I once heard of a law firm that had one guiding principle that was ingrained in every single employee at every department from the time they were first hired. It goes like this: “You’re either serving the client, or you’re serving the person who’s serving the client. If you’re not, then what the heck are you doing?”
With this simple principle, they help get everyone on board and keep them on board day to day with the idea of serving the client, who is the whole purpose for the organization’s existence, anyway. The principle also helps ensure that so-called “support functions,” or those departments that may never have direct customer contact, understand that they play a very important role in the organization and that they, too, are stewards of the organization’s greatest asset, its customers! The “If you’re not, what the heck are you doing” part also serves as a compass to help keep each employee on task and to help avoid inefficiencies. If what we’re doing doesn’t ultimately benefit the customer, after all, why do it? In fact, this principle could help guide every decision the organization makes, like we discussed in the WTGBRFDT post a while back.
If guiding principles are taken seriously and are backed up by action, they can be some of the most powerful strategic tools an organization has. Drucker said the purpose of the organization is to create and serve the customer.
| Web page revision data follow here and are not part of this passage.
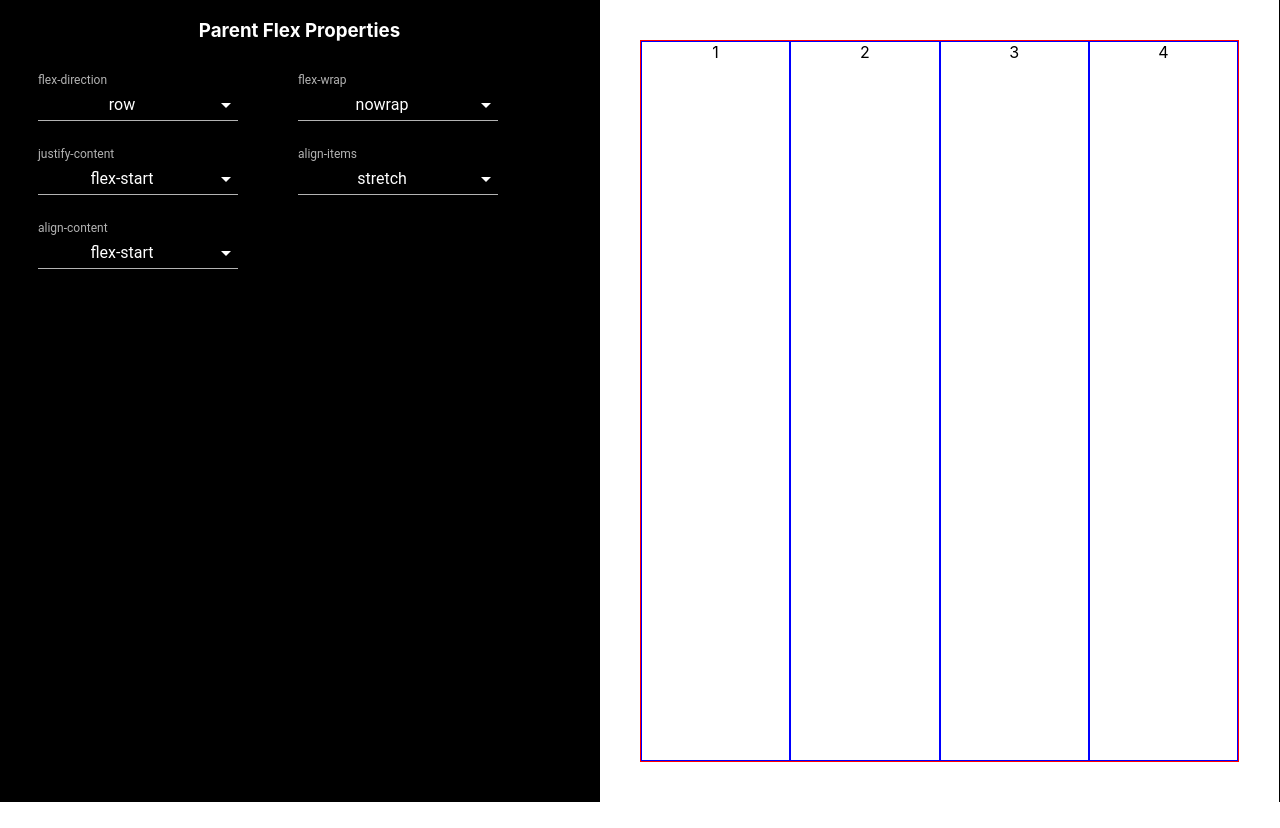
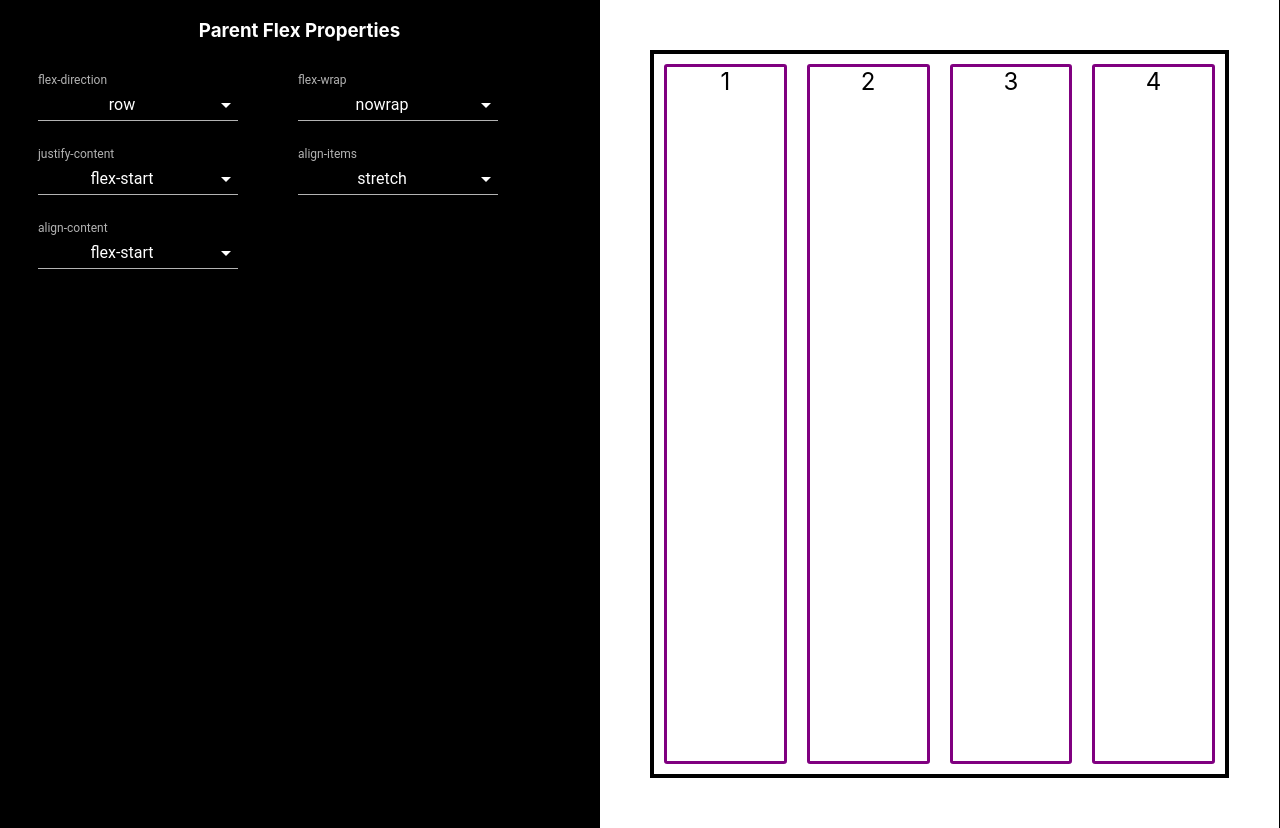
Before and after one commit to RaoulGeorge/flexbox-generator, a React (Create React App) app in the folder flexbox-generator/: page / in a window 1280 px wide. Before the commit the page ends 802 px from the top, so only its background shows below. Built offline with nearby package versions, Linux system fonts and the light colour scheme.

Commit message:
updated styles for right container

```diff
--- a/flexbox-generator/src/containers/right/index.js
+++ b/flexbox-generator/src/containers/right/index.js
@@ -21,15 +21,19 @@ const RightContainer = styled.div`
 `;
 
 const FlexParent = styled.div`
-  border: 1px solid red;
+  border: 4px solid black;
   min-height: 90vh;
   display: flex;
+  margin: 10px;
   ${props => createDynamicStyles(props.cssProps)}
 `;
 
 const FlexChild = styled.div`
-  border: 1px solid blue;
+  border: 3px solid purple;
+  border-radius: 3px;
   flex: 1;
+  margin: 10px;
+  font-size: 24px;
 `;
 
 const Right = ({ cssProps }) => {
```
We’re all serving the customer or serving someone who’s serving the customer, and if not, what the heck are we doing?